══ Data for processing ══
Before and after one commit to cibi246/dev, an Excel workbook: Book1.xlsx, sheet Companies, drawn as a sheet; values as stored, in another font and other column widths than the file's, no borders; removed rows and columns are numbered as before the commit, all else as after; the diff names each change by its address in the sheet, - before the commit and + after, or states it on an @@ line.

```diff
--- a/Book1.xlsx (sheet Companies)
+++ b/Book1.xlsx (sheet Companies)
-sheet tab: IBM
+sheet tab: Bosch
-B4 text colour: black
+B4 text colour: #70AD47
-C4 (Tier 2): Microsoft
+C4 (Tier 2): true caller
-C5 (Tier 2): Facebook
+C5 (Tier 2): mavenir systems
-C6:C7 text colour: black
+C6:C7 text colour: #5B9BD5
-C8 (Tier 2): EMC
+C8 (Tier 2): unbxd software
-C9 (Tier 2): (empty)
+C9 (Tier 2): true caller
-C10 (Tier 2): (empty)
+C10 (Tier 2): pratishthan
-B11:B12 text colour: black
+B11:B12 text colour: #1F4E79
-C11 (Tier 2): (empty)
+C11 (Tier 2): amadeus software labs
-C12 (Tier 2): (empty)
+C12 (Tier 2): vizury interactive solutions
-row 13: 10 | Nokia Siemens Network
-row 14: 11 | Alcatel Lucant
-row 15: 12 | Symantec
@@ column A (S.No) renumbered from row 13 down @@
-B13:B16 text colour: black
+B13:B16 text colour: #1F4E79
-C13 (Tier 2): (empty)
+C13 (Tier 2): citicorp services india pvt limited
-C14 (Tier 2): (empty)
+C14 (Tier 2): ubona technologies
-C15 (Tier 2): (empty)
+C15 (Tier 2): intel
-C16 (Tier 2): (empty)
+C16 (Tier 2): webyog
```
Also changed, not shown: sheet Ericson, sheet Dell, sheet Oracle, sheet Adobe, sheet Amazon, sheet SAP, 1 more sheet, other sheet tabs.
═══
# Problem requirements:
Find the word "sheet" in the listing above. Copy each line where it appears.

# Response area:
Before and after one commit to cibi246/dev, an Excel workbook: Book1.xlsx, sheet Companies, drawn as a sheet; values as stored, in another font and other column widths than the file's, no borders; removed rows and columns are numbered as before the commit, all else as after; the diff names each change by its address in the sheet, - before the commit and + after, or states it on an @@ line.
--- a/Book1.xlsx (sheet Companies)
+++ b/Book1.xlsx (sheet Companies)
-sheet tab: IBM
+sheet tab: Bosch
Also changed, not shown: sheet Ericson, sheet Dell, sheet Oracle, sheet Adobe, sheet Amazon, sheet SAP, 1 more sheet, other sheet tabs.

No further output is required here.